-17.325 mmHg was used during further analysis of the data. Because coefficient A varied minimally from 0.0004232 to 0.0004327, an increase of only 1.5 mmHg in VDPQ at Qb=400, a mean value of 0.00042329 was used.
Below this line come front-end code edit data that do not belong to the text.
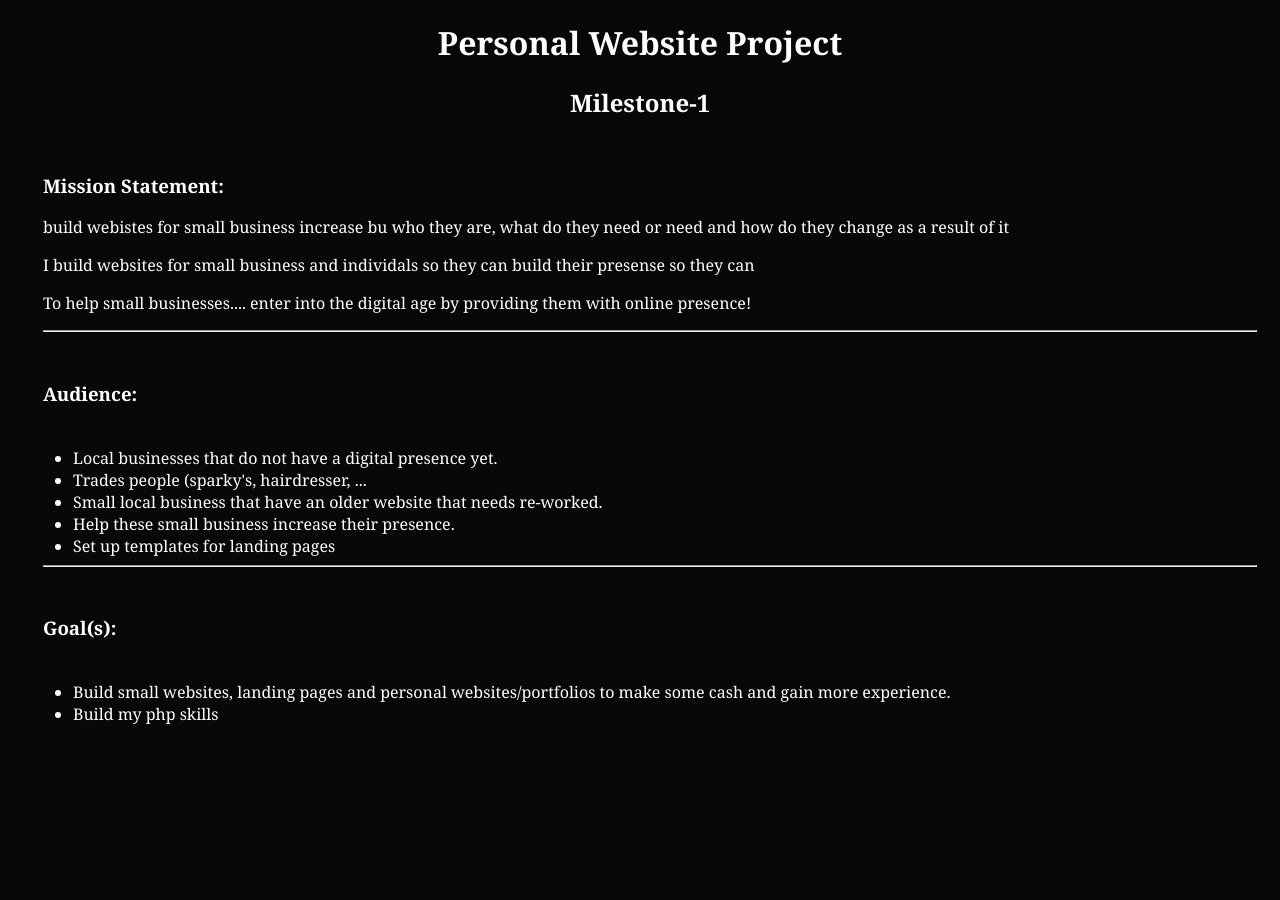
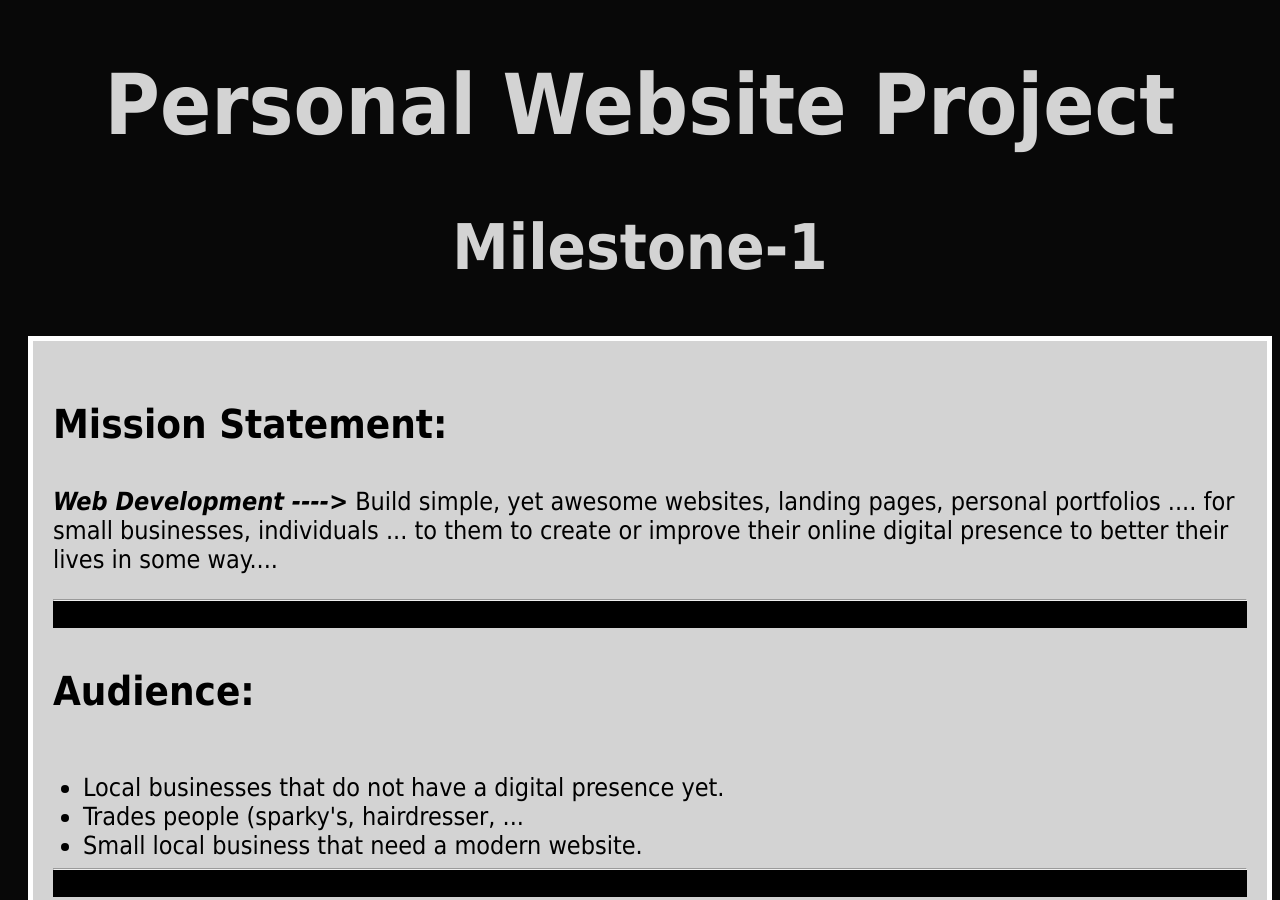
Before and after one commit to angiemaunz/personalwebproject, a plain HTML site: page index.html in a window 1280 px wide. Shown: the top 900 px of the page. Before the commit the page ends 800 px from the top, so only its background shows below. Drawn offline with Linux system fonts and the light colour scheme.

Commit message:
milestone-1 presentation readiness

```diff
--- a/css/custom.css
+++ b/css/custom.css
@@ -1,19 +1,35 @@
 body {
 	background-color: #080808;
-	font-family: Georgia, Baskerville, Palatino, 'Palatino Linotype', 'Book Antiqua', 'Times New Roman', serif;
-	color: #ffffff;
+	font-family: Tahoma, Verdana, Arial, Helvetica;
+	color: #d3d3d3;
 }
 
 header {
 	text-align: center;
+	font-stretch: extra-expanded;
+	font-size: 42px;
 }
 
 .container {
-	border: solid 15px #080808;
+	border: solid 5px #ffffff;
 	margin-left: 20px;
+	padding: 20px;
+	background-color: #d3d3d3;
+	color: #000000;
+}
+span {
+	font-style: italic;
+	font-weight: bolder;
+	}
 
+h3 {
+	font-size: 40px;
 }
 
+p {
+	font-size: 25px;
+	color: #000000;
+}
 ul {
 	display: inline;
 	align-content: space-around;
@@ -22,8 +38,14 @@ ul {
 
 li {
 	margin-left: 30px;
+	font-size: 25px;
+	color: #000000;
 }
 
 h3 {
 
 }
+
+.line {
+	background-color: #000000;
+}
--- a/index.html
+++ b/index.html
@@ -12,26 +12,33 @@
 		</header>
 		<div class="container">
 			<h3>Mission Statement:</h3>
-			<p>build webistes for small business increase bu   who they are, what do they need or need and how do they change as a result of it</p>
-			<p>I build websites for small business and individals so they can build their presense so they can </p>
-				<p>To help small businesses.... enter into the digital age by providing them with online presence!</p>
-			<hr>
-			<br />
+			<p><span>Web Development ----></span> Build simple, yet awesome websites, landing pages, personal portfolios .... for small businesses, individuals ... to them to create or improve their online digital presence to better their lives in some way....</p>
+
+			<div class="line">
+				<hr>
+				<br />
+			</div>
 			<h3>Audience:</h3>
 				<ul>
 					<li>Local businesses that do not have a digital presence yet.</li>
 					<li>Trades people (sparky's, hairdresser, ...</li>
-					<li>Small local business that have an older website that needs re-worked.</li>
-					<li>Help these small business increase their presence.</li>
-					<li>Set up templates for landing pages</li>
+					<li>Small local business that need a modern website.</li>
 				</ul>
-			<hr>
-			<br />
+			 <div class="line">
+				 <hr>
+				 <br />
+			 </div>
+
 			<h3>Goal(s):</h3>
 			<ul>
 				<li>Build small websites, landing pages and personal websites/portfolios to make some cash and gain more experience.</li>
-				<li>Build my php skills</li>
+				<li>Set up templates for landing pages</li>
+				<li>Build my php skills so I can be a contributor to my favorite open source project <span>Drupal !!!!)</span></li>
 				</ul>
+		</div>
+		<div class="line">
+			<hr>
+			<br />
 		</div>
 
 	</body>
```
Coefficient B varied the most with hematocrit from 0.145289 to 0.231968. The raw data was then fit with Equation (2a).

[0050] VDP 0 =0.00042329*Qb 2 +B*Qb-17.325 (2a)

[0051] B coefficients were obtained for each hematocrit value and Equation (3a) was fit to the data.

[0052] B=0.62116*Hct 2 +0.01203*Hct+0.12754 (3a)

[0053] Equations (2a) and (3a) were combined to yield Equation (4a) that relates VDPo to Qb and Hct.

[0054] VDP 0 =0.00042*Qb 2 + (0.62116*Hct 2 +0.01203*Hct+0.12754)*Qb-17.32509 (4a) [0055] Equation (4a) was evaluated for accuracy using a nonlinear regression program

(DataFit, Oakdale Engineering, Oakdale, Pa., U.S.A.). The adjusted coefficient of multiple determination r 2 =0.99982 validated that Equation (4a) represents an accurate mathematical model of the pressure data for access monitoring by dynamic VAPRT.

[0056] As blood flow increases VDP increases, primarily attributed to augmented resistance created by the venous needle. Elevation of hematocrit also increases VDP. The variability in VDP values from Qb and hematocrit can be reduced if the measurements are made at a fixed, relatively low, blood flow. However, the appropriate warning level for VDP varies among individuals depending on the MAP and hematocrit. By using Equation (2) to calculate VAPR, the VAPRT adjusts the VDP warning level for each access pressure measurement in relationship to Qb, hematocrit and MAP. Presently, the algorithm is limited to 1 inch 15 gauge needles for cannulation until investigation of other needle gauges has been carried out.

[0057] The VAPRT does not require specific training and the algorithm examines data currently entered in the patient database and evaluates the patient's access for each dialysis treatment. The VAPRT calculates a VAPR for each dialysis treatment, rendering it ideal for trend analysis. To minimize spurious alarms, a triplet rule may be imposed whereby three consecutive treatments with an abnormal VAPR are necessary to elicit a warning.

[0058] While exemplary embodiments are described above, it is not intended that these embodiments describe all possible forms of the invention. Rather, the words used in the specification are words of description rather than limitation, and it is understood that various changes may be made without departing from the spirit and scope of the invention. Additionally, the features of various implementing embodiments may be combined to form further embodiments of the invention.